• Task prompt
Nothing in the records may be altered, and no picture may be included. Restate them in full.

[Saved data entries]
---+---

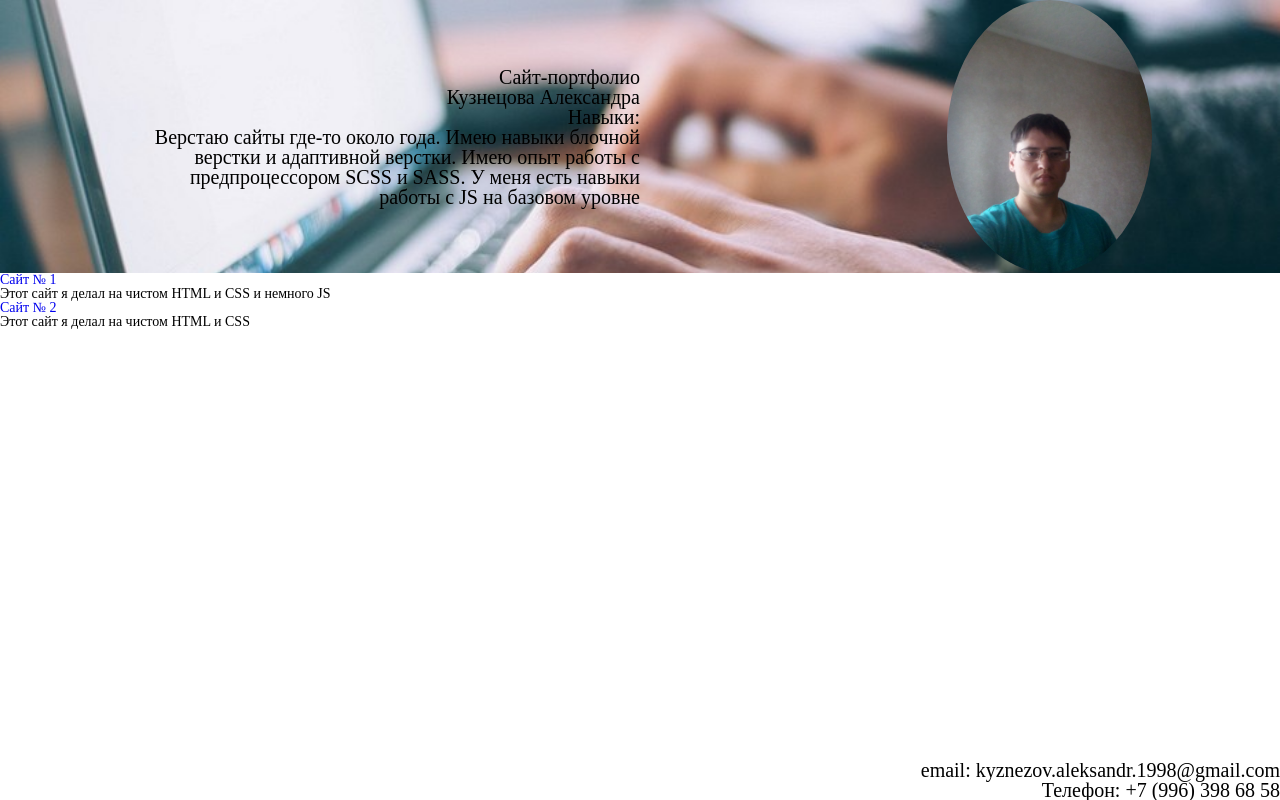
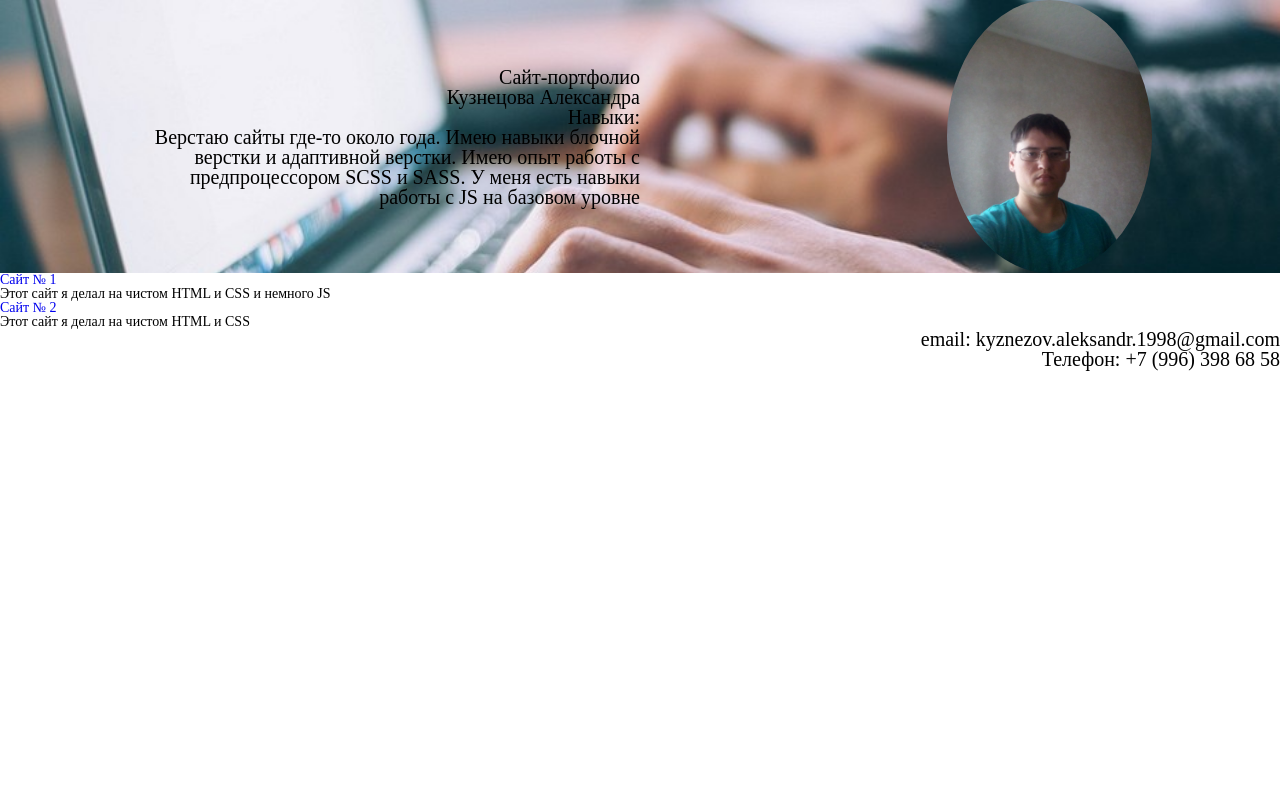
Before and after one commit to kysnezov/kysnezov.github.io, a plain HTML site: page index.html in a window 1280 px wide. Drawn offline with Linux system fonts and the light colour scheme.

Commit message:
Update style.css

```diff
--- a/css/style.css
+++ b/css/style.css
@@ -21,10 +21,7 @@ header {
 }
 
 footer{
-    position: fixed;
-    bottom: 0;
-    left: 0;
-    right: 0;
+
     text-align: right;
     font-size: 15pt;
 }
```
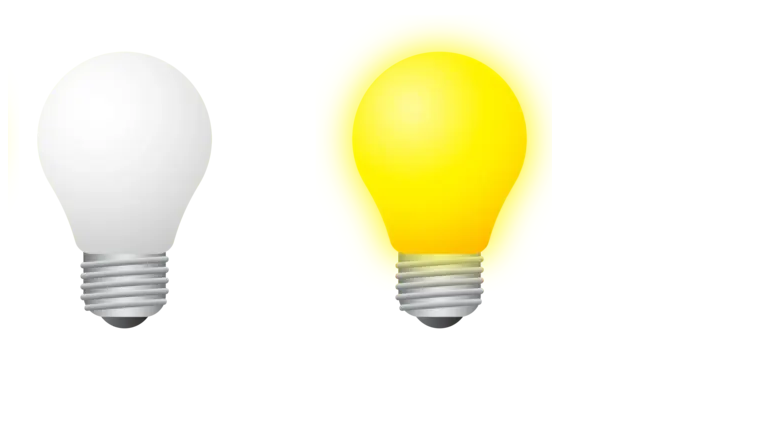
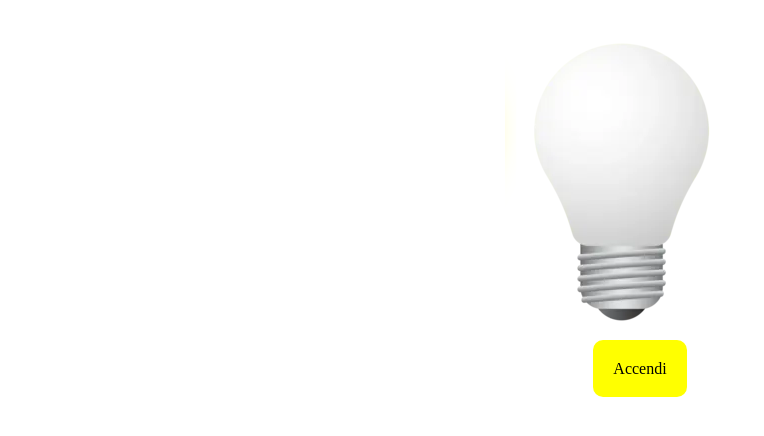
Before and after one commit to PaoloVisone/js-dom-1, a plain HTML site: page index.html in a window 1280 px wide. Shown: the whole page, without its empty margins (0-764 px from the left). Drawn offline with Linux system fonts and the light colour scheme.

Commit message:
Add style

```diff
--- a/index.html
+++ b/index.html
@@ -16,8 +16,9 @@
     </div>
 
     <!-- Bottone -->
-
-    <a href="#" id="btn"></a>
+    <div id="bottone">
+        <a href="#" id="btn">Accendi</a>
+    </div>
 
     <!-- SCRIPT JS -->
     <script src="script.js"></script>
--- a/style.css
+++ b/style.css
@@ -0,0 +1,31 @@
+* {
+    margin: 0;
+    padding: 0;
+    box-sizing: border-box;
+}
+
+#lampadine {
+    display: flex;
+    justify-content: center;
+    align-items: center;
+}
+
+#accesa {
+    display: none;
+}
+
+#spenta {
+    /* display: none; */
+}
+
+#bottone {
+    text-align: center;
+}
+
+#btn {
+    background-color: yellow;
+    padding: 20px;
+    border-radius: 10px;
+    text-decoration: none;
+    color: black;
+}
```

---+---

• Exercise solution
Before and after one commit to kysnezov/kysnezov.github.io, a plain HTML site: page index.html in a window 1280 px wide. Drawn offline with Linux system fonts and the light colour scheme.

Commit message:
Update style.css

```diff
--- a/css/style.css
+++ b/css/style.css
@@ -21,10 +21,7 @@ header {
 }
 
 footer{
-    position: fixed;
-    bottom: 0;
-    left: 0;
-    right: 0;
+
     text-align: right;
     font-size: 15pt;
 }
```
Before and after one commit to PaoloVisone/js-dom-1, a plain HTML site: page index.html in a window 1280 px wide. Shown: the whole page, without its empty margins (0-764 px from the left). Drawn offline with Linux system fonts and the light colour scheme.

Commit message:
Add style

```diff
--- a/index.html
+++ b/index.html
@@ -16,8 +16,9 @@
     </div>
 
     <!-- Bottone -->
-
-    <a href="#" id="btn"></a>
+    <div id="bottone">
+        <a href="#" id="btn">Accendi</a>
+    </div>
 
     <!-- SCRIPT JS -->
     <script src="script.js"></script>
--- a/style.css
+++ b/style.css
@@ -0,0 +1,31 @@
+* {
+    margin: 0;
+    padding: 0;
+    box-sizing: border-box;
+}
+
+#lampadine {
+    display: flex;
+    justify-content: center;
+    align-items: center;
+}
+
+#accesa {
+    display: none;
+}
+
+#spenta {
+    /* display: none; */
+}
+
+#bottone {
+    text-align: center;
+}
+
+#btn {
+    background-color: yellow;
+    padding: 20px;
+    border-radius: 10px;
+    text-decoration: none;
+    color: black;
+}
```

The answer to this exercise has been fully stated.